Source data:
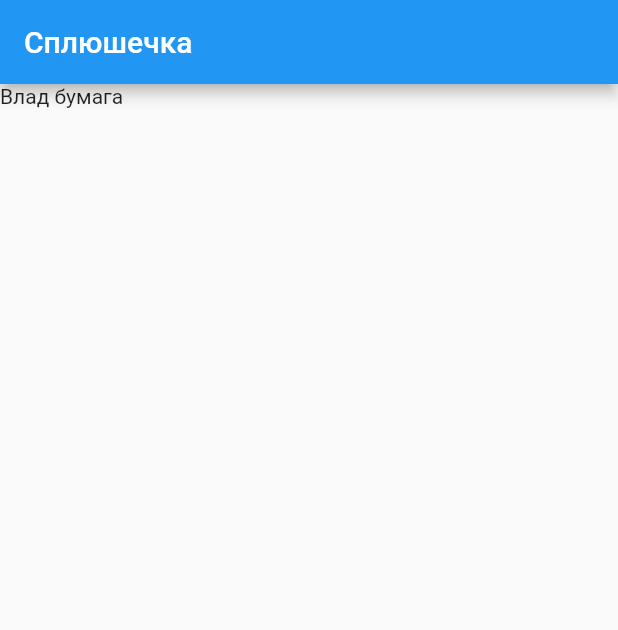
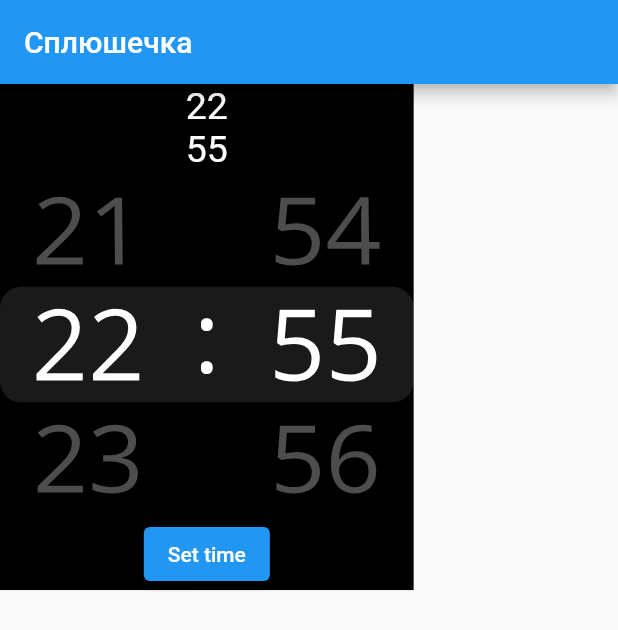
Before and after one commit to Den0110/splyshechka, a Flutter app: the screen it shows after launch, on a phone screen of 412 x 824 dp. Shown: the top 630 px of the screen. Run offline on Flutter 3.47's test engine with Material 2 defaults, Android fonts, the phone set to English and light mode, and no system bars; our stand-ins replace flutter_screenutil; project files that could hold a hidden picture were left out.

Commit message:
Feat: создан будильник-колеса с выбором времени пробуждения

```diff
--- a/lib/main.dart
+++ b/lib/main.dart
@@ -1,5 +1,6 @@
 import 'package:flutter/material.dart';
 import 'package:flutter_screenutil/flutter_screenutil.dart';
+import 'package:my_pillow/widgets/test_sleep_time/time_picker.dart';
 
 void main() {
   runApp(const MyApp());
@@ -47,11 +48,11 @@ class _MyHomePageState extends State<MyHomePage> {
         title: const Text('Сплюшечка'),
       ),
       body: SingleChildScrollView(
-        child: Column(
-          children: [
-            Text('Влад бумага'),
+        child: Container(color: Colors.black, child: Column(
+          children: const [
+            TimeWheelPicker(),
           ],
-        ),
+        ),),
       ),
     );
   }
--- /dev/null
+++ b/lib/widgets/sleep_time_picker/sleep_time_picker.dart
@@ -0,0 +1,212 @@
+
+import 'package:flutter/material.dart';
+import 'package:flutter_screenutil/flutter_screenutil.dart';
+import 'package:my_pillow/utils/app_colors.dart';
+import 'package:my_pillow/utils/app_text_styles.dart';
+import 'package:intl/intl.dart';
+
+class SleepTimePicker extends StatefulWidget {
+  final int? initialHour;
+  final int? initialMin;
+  final int minutesInterval;
+  final TextStyle? highlightedTextStyle;
+  final TextStyle? normalTextStyle;
+  final Function(int, int) onTimeChanged;
+  final Color? centerBoxColor;
+
+  const SleepTimePicker({
+    Key? key,
+    required this.onTimeChanged,
+    this.initialHour = 0,
+    this.initialMin = 0,
+    this.minutesInterval = 1,
+    this.highlightedTextStyle,
+    this.normalTextStyle,
+    this.centerBoxColor,
+  }) : super(key: key);
+
+  @override
+  SleepTimePickerState createState() => SleepTimePickerState();
+}
+
+class SleepTimePickerState extends State<SleepTimePicker> {
+  static final _defaultHighlightTextStyle = TextStyle(
+    fontSize: 65.sp,
+    color: AppColors.white,
+    height: 56.h / 65.sp,
+    fontFamily: AppTextStyles.fontFamilyOpenSans,
+    fontWeight: FontWeight.w400,
+  );
+  static final _defaultNormalTextStyle = TextStyle(
+    fontSize: 65.sp,
+    fontFamily: AppTextStyles.fontFamilyOpenSans,
+    fontWeight: FontWeight.w400,
+    color: AppColors.white.withOpacity(0.3),
+    height: 56.h / 65.sp,
+  );
+  static final _defaultItemHeight = 76.h;
+  static final _defaultItemWidth = 107.w;
+  static final _defaultSpacingWidth = 37.w;
+  static const _defaultVisibleItems = 3;
+  static const _defaultDiameterRatio = 5.0;
+  static final _defaultBoxColor = AppColors.white.withOpacity(0.1);
+  static const _defaultAnimationCurve = Curves.easeOutQuart;
+  static const _defaultAnimationDuration = Duration(milliseconds: 500);
+  static final _numFormatter = NumberFormat('00');
+
+  late int _selectedHourIndex = _getHourIndex(widget.initialHour);
+  late int _selectedMinuteIndex = _getMinIndex(widget.initialMin);
+
+  late final _hourController =
+      FixedExtentScrollController(initialItem: _selectedHourIndex);
+  late final _minuteController =
+      FixedExtentScrollController(initialItem: _selectedMinuteIndex);
+
+  TextStyle get _highlightedTextStyle {
+    return widget.highlightedTextStyle ?? _defaultHighlightTextStyle;
+  }
+
+  TextStyle get _normalTextStyle {
+    return widget.normalTextStyle ?? _defaultNormalTextStyle;
+  }
+
+  int get _hourCount => 24;
+
+  int get _minuteCount => (60 / widget.minutesInterval).floor();
+
+  bool isLoop(int value) {
+    return value > 10;
+  }
+
+  TextStyle _getValueTextStyle(bool isSelected) {
+    return isSelected ? _highlightedTextStyle : _normalTextStyle;
+  }
+
+  int _getHourIndex(int? hour) => hour ?? 0;
+
+  int _getMinIndex(int? min) => ((min ?? 0) / widget.minutesInterval).floor();
+
+  @override
+  void didUpdateWidget(SleepTimePicker oldWidget) {
+    super.didUpdateWidget(oldWidget);
+    if (_getHourIndex(widget.initialHour) != _selectedHourIndex ||
+        _getMinIndex(widget.initialMin) != _selectedMinuteIndex) {
+      Future.delayed(Duration.zero, () {
+        _hourController.animateToItem(
+          _getHourIndex(widget.initialHour),
+          curve: _defaultAnimationCurve,
+          duration: _defaultAnimationDuration,
+        );
+        _minuteController.animateToItem(
+          _getMinIndex(widget.initialMin),
+          curve: _defaultAnimationCurve,
+          duration: _defaultAnimationDuration,
+        );
+      });
+    }
+  }
+
+  @override
+  void dispose() {
+    _hourController.dispose();
+    _minuteController.dispose();
+    super.dispose();
+  }
+
+  void _onChanged() {
+    setState(() {
+      _selectedHourIndex = _hourController.selectedItem % _hourCount;
+      _selectedMinuteIndex = _minuteController.selectedItem % _minuteCount;
+      widget.onTimeChanged(
+        _selectedHourIndex,
+        _selectedMinuteIndex * widget.minutesInterval,
+      );
+    });
+  }
+
+  @override
+  Widget build(BuildContext context) {
+    return SizedBox(
+      height: _defaultItemHeight * _defaultVisibleItems,
+      child: IntrinsicWidth(
+        child: Stack(
+          children: [
+            Positioned.fill(
+              child: Center(
+                child: Container(
+                  height: _defaultItemHeight,
+                  decoration: BoxDecoration(
+                    borderRadius: BorderRadius.circular(14.r),
+                    color: widget.centerBoxColor ?? _defaultBoxColor,
+                  ),
+                ),
+              ),
+            ),
+            Row(
+              children: [
+                SizedBox(
+                  width: _defaultItemWidth,
+                  child: ListWheelScrollView.useDelegate(
+                    controller: _hourController,
+                    onSelectedItemChanged: (_) => _onChanged(),
+                    diameterRatio: _defaultDiameterRatio,
+                    itemExtent: _defaultItemHeight,
+                    childDelegate: ListWheelChildBuilderDelegate(
+                      builder: (context, i) => Padding(
+                        padding: EdgeInsets.only(bottom: 3.h),
+                        child: Center(
+                          child: Text(
+                            _numFormatter.format(i % _hourCount),
+                            style: _getValueTextStyle(
+                              i % _hourCount == _selectedHourIndex,
+                            ),
+                          ),
+                        ),
+                      ),
+                    ),
+                    physics: const FixedExtentScrollPhysics(),
+                  ),
+                ),
+                Container(
+                  width: _defaultSpacingWidth,
+                  padding: EdgeInsets.only(bottom: 13.h),
+                  child: Center(
+                    child: Text(
+                      ':',
+                      style: _highlightedTextStyle,
+                    ),
+                  ),
+                ),
+                SizedBox(
+                  width: _defaultItemWidth,
+                  child: ListWheelScrollView.useDelegate(
+                    controller: _minuteController,
+                    onSelectedItemChanged: (_) => _onChanged(),
+                    diameterRatio: _defaultDiameterRatio,
+                    itemExtent: _defaultItemHeight,
+                    childDelegate: ListWheelChildBuilderDelegate(
+                      builder: (context, i) => Padding(
+                        padding: EdgeInsets.only(bottom: 3.h),
+                        child: Center(
+                          child: Text(
+                            _numFormatter.format(
+                              i % _minuteCount * widget.minutesInterval,
+                            ),
+                            style: _getValueTextStyle(
+                              i % _minuteCount == _selectedMinuteIndex,
+                            ),
+                          ),
+                        ),
+                      ),
+                    ),
+                    physics: const FixedExtentScrollPhysics(),
+                  ),
+                ),
+              ],
+            ),
+          ],
+        ),
+      ),
+    );
+  }
+}
--- /dev/null
+++ b/lib/widgets/test_sleep_time/time_picker.dart
@@ -0,0 +1,59 @@
+
+import 'dart:math';
+
+import 'package:flutter/material.dart';
+import 'package:my_pillow/widgets/sleep_time_picker/sleep_time_picker.dart';
+
+class TimeWheelPicker extends StatefulWidget {
+  const TimeWheelPicker({Key? key}) : super(key: key);
+
+  @override
+  State<TimeWheelPicker> createState() => _TimeWheelPickerState();
+}
+
+class _TimeWheelPickerState extends State<TimeWheelPicker> {
+  int hour = 22;
+  int min = 55;
+
+  @override
+  Widget build(BuildContext context) {
+    return Column(
+      children: [
+        Text(
+          hour.toString(),
+          style: const TextStyle(
+            color: Colors.white,
+            fontSize: 25,
+          ),
+        ),
+        Text(
+          min.toString(),
+          style: const TextStyle(
+            color: Colors.white,
+            fontSize: 25,
+          ),
+        ),
+        SleepTimePicker(
+          initialHour: hour,
+          initialMin: min,
+          minutesInterval: 1,
+          onTimeChanged: (h, m) {
+            setState(() {
+              hour = h;
+              min = m;
+            });
+          },
+        ),
+        ElevatedButton(
+          onPressed: () {
+            setState(() {
+              hour = Random().nextInt(24);
+              min = Random().nextInt(60);
+            });
+          },
+          child: const Text('Set time'),
+        ),
+      ],
+    );
+  }
+}
--- a/pubspec.yaml
+++ b/pubspec.yaml
@@ -30,6 +30,9 @@ dependencies:
   flutter:
     sdk: flutter
 
+  progressive_time_picker: ^0.0.7
+  flutter_time_picker_spinner: ^2.0.0
+  intl: ^0.17.0
 
   # The following adds the Cupertino Icons font to your application.
   # Use with the CupertinoIcons class for iOS style icons.
```
Also changed, not shown: pubspec.lock.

What to do: Reproduce every line of the records containing the string "centerBoxColor".

Response to the exercise:
+  final Color? centerBoxColor;
+    this.centerBoxColor,
+                    color: widget.centerBoxColor ?? _defaultBoxColor,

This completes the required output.